The most important statement made at the summit referred to the cessation of violence. It was the first time that the leaders of the two sides, Sharon and Abbas, clearly and firmly declared an end to the hostility and violence against Israelis and Palestinians everywhere.
In recent years there may have been occasional talk about a cease-fire and calm, but the change this time is that the declarations were accompanied by what is known as a "political horizon."
The efforts made over the last four years to deal only with security issues failed. The success of the Sharm el-Sheikh summit was that this time the security issues were linked to a relatively clear political track - the disengagement plan of the Sharon government, which one way or another will lead to the implementation of the political road map. With varying emphases, the three speakers at the end of the summit all mentioned the road map.
The Sharm el-Sheikh summit also opened the way, for the first time, for the Israeli disengagement plan no longer being unilateral, but to be accomplished in coordination and possibly in an agreement between Israel and the PA. There is no doubt that a plan achieved through an agreement between the sides is preferable to one that is implemented utterly unilaterally. Such coordination will no doubt be one of the main achievements that both sides can chalk up to their credit.

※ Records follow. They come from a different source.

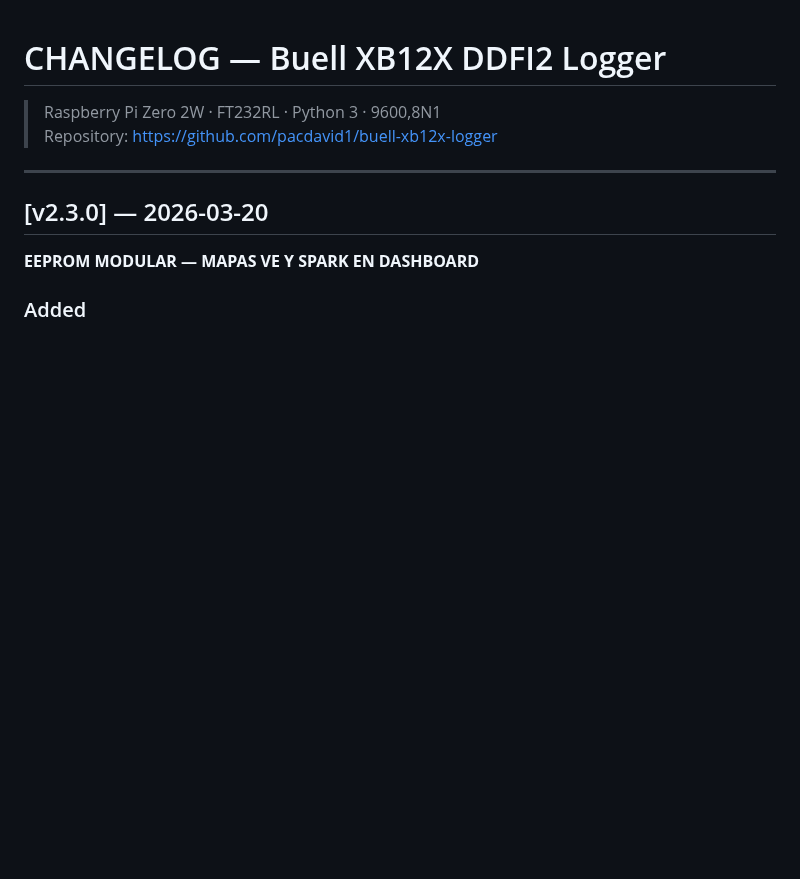
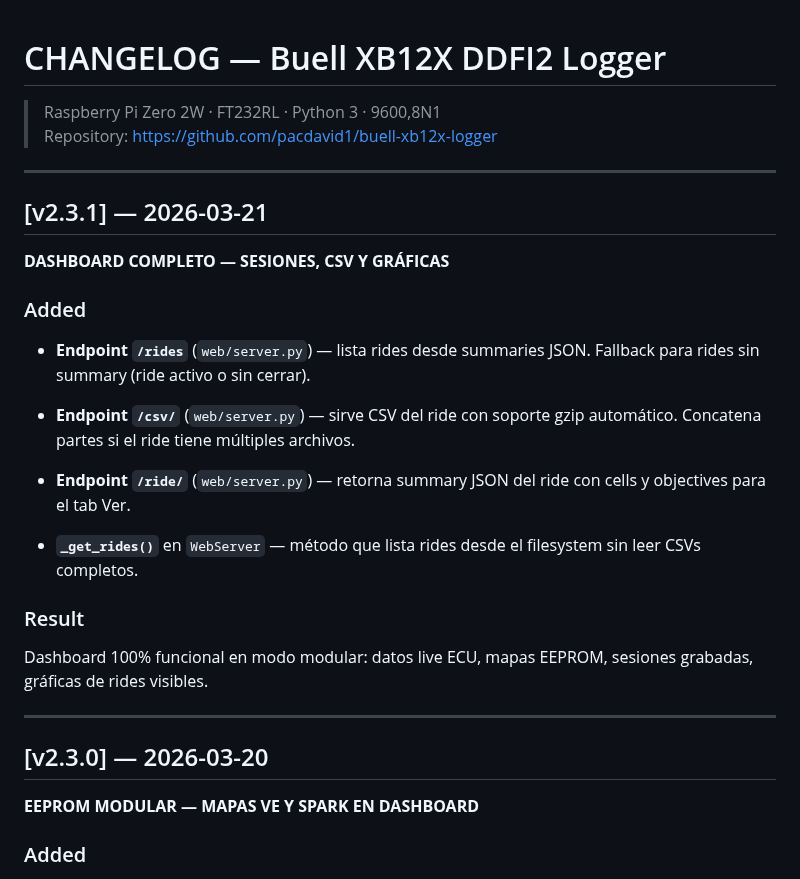
Before and after one commit to pacdavid1/buell-xb12x-logger, a Markdown page: CHANGELOG.md, the part around the change. Rendered like a GitHub page; blank space fills up the shorter version.

Commit message:
docs(changelog): v2.3.1 — dashboard completo modular

```diff
--- a/CHANGELOG.md
+++ b/CHANGELOG.md
@@ -3,6 +3,30 @@
 > Repository: https://github.com/pacdavid1/buell-xb12x-logger
 
 ---
+## [v2.3.1] — 2026-03-21
+**DASHBOARD COMPLETO — SESIONES, CSV Y GRÁFICAS**
+
+### Added
+
+* **Endpoint `/rides`** (`web/server.py`) — lista rides desde summaries JSON.
+  Fallback para rides sin summary (ride activo o sin cerrar).
+
+* **Endpoint `/csv/`** (`web/server.py`) — sirve CSV del ride con soporte
+  gzip automático. Concatena partes si el ride tiene múltiples archivos.
+
+* **Endpoint `/ride/`** (`web/server.py`) — retorna summary JSON del ride
+  con cells y objectives para el tab Ver.
+
+* **`_get_rides()`** en `WebServer` — método que lista rides desde el
+  filesystem sin leer CSVs completos.
+
+### Result
+
+Dashboard 100% funcional en modo modular: datos live ECU, mapas EEPROM,
+sesiones grabadas, gráficas de rides visibles.
+
+---
+
 ## [v2.3.0] — 2026-03-20
 **EEPROM MODULAR — MAPAS VE Y SPARK EN DASHBOARD**
 
```
Also changed, not shown: ARCHITECTURE.md (+1 -1 lines).
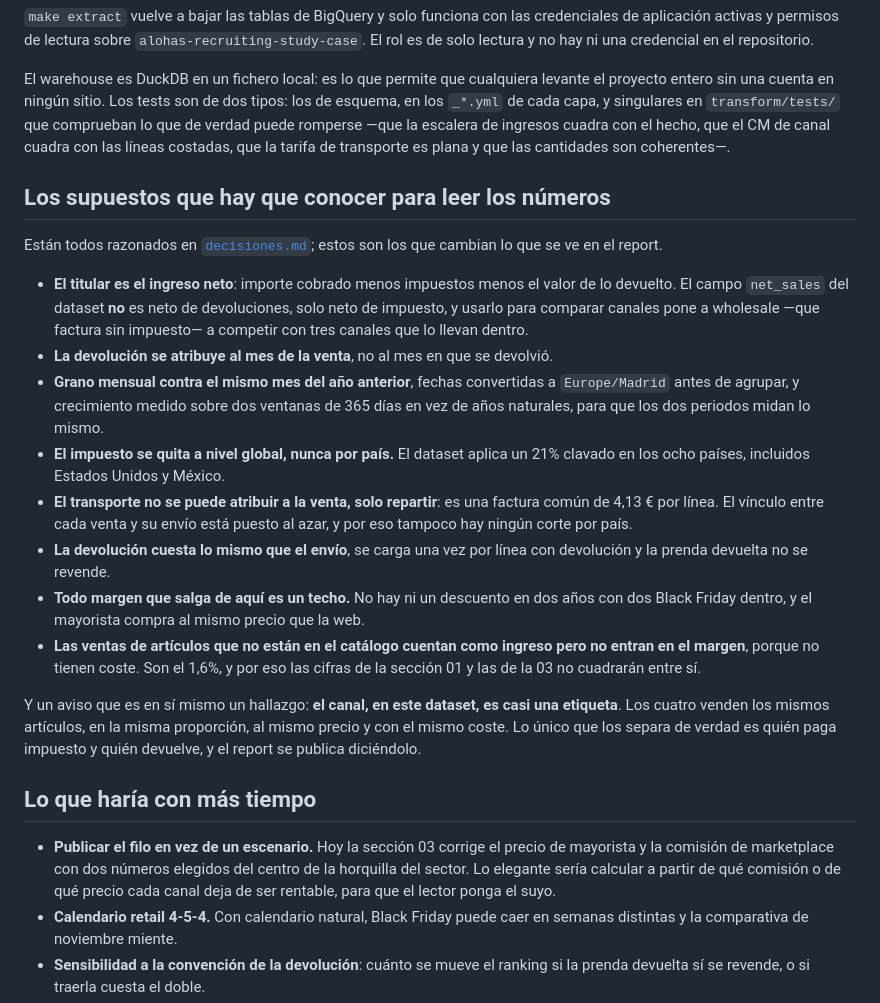
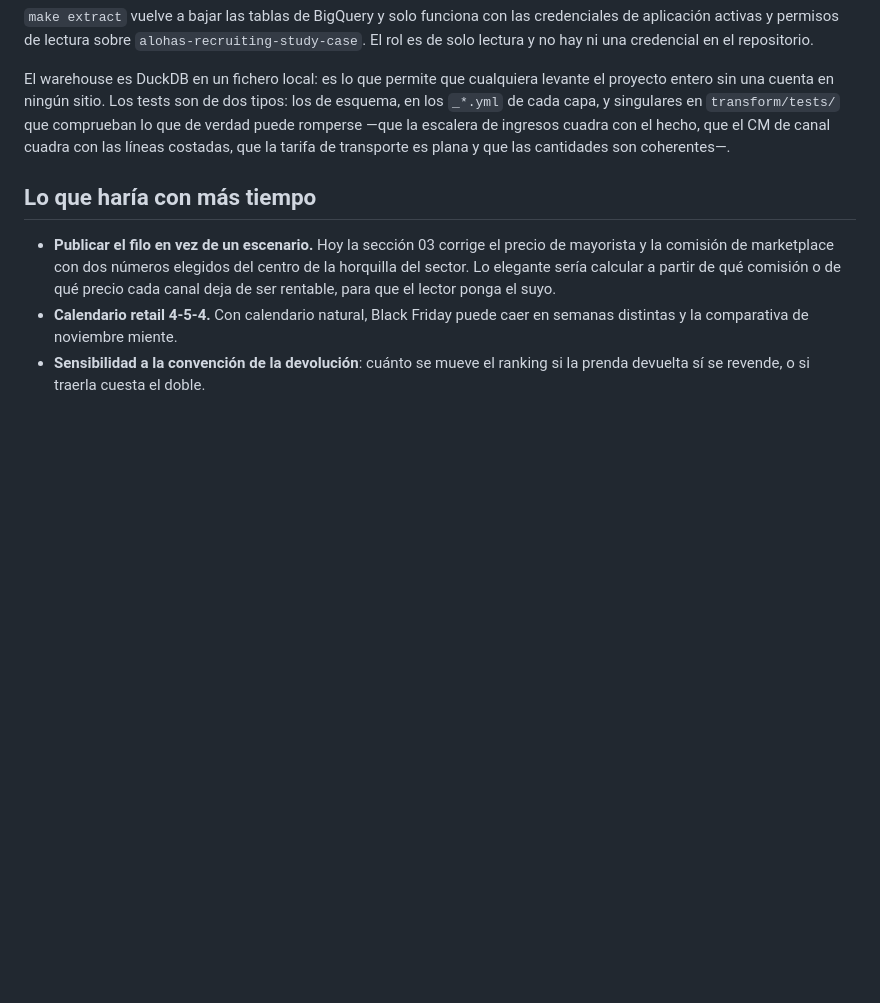
Before and after one commit to brianabascal/alohas_case_study_brian, a Markdown page: README.md, the part around the change. GitHub-like rendering; blank space fills up the shorter version.

```diff
--- a/README.md
+++ b/README.md
@@ -69,37 +69,6 @@ de ingresos cuadra con el hecho, que el CM de canal cuadra con las líneas
 costadas, que la tarifa de transporte es plana y que las cantidades son
 coherentes—.
 
-## Los supuestos que hay que conocer para leer los números
-
-Están todos razonados en [`decisiones.md`](decisiones.md); estos son los que
-cambian lo que se ve en el report.
-
-- **El titular es el ingreso neto**: importe cobrado menos impuestos menos el valor
-  de lo devuelto. El campo `net_sales` del dataset **no** es neto de devoluciones,
-  solo neto de impuesto, y usarlo para comparar canales pone a wholesale —que
-  factura sin impuesto— a competir con tres canales que lo llevan dentro.
-- **La devolución se atribuye al mes de la venta**, no al mes en que se devolvió.
-- **Grano mensual contra el mismo mes del año anterior**, fechas convertidas a
-  `Europe/Madrid` antes de agrupar, y crecimiento medido sobre dos ventanas de 365
-  días en vez de años naturales, para que los dos periodos midan lo mismo.
-- **El impuesto se quita a nivel global, nunca por país.** El dataset aplica un 21%
-  clavado en los ocho países, incluidos Estados Unidos y México.
-- **El transporte no se puede atribuir a la venta, solo repartir**: es una factura
-  común de 4,13 € por línea. El vínculo entre cada venta y su envío está puesto al
-  azar, y por eso tampoco hay ningún corte por país.
-- **La devolución cuesta lo mismo que el envío**, se carga una vez por línea con
-  devolución y la prenda devuelta no se revende.
-- **Todo margen que salga de aquí es un techo.** No hay ni un descuento en dos años
-  con dos Black Friday dentro, y el mayorista compra al mismo precio que la web.
-- **Las ventas de artículos que no están en el catálogo cuentan como ingreso pero
-  no entran en el margen**, porque no tienen coste. Son el 1,6%, y por eso las
-  cifras de la sección 01 y las de la 03 no cuadrarán entre sí.
-
-Y un aviso que es en sí mismo un hallazgo: **el canal, en este dataset, es casi una
-etiqueta**. Los cuatro venden los mismos artículos, en la misma proporción, al
-mismo precio y con el mismo coste. Lo único que los separa de verdad es quién paga
-impuesto y quién devuelve, y el report se publica diciéndolo.
-
 ## Lo que haría con más tiempo
 
 - **Publicar el filo en vez de un escenario.** Hoy la sección 03 corrige el precio
```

The conference was a small and initial step toward the discussions about the well-known, weighty issues: borders, Jerusalem, settlements and refugees. It should be remembered that the peace process that began at the Madrid Conference and in the Oslo agreements collapsed over those issues. The participants at the Sharm conference were well aware of that. The summit thus signaled good intentions and readiness for a good start, but as much as it was a good start, it remains but a start.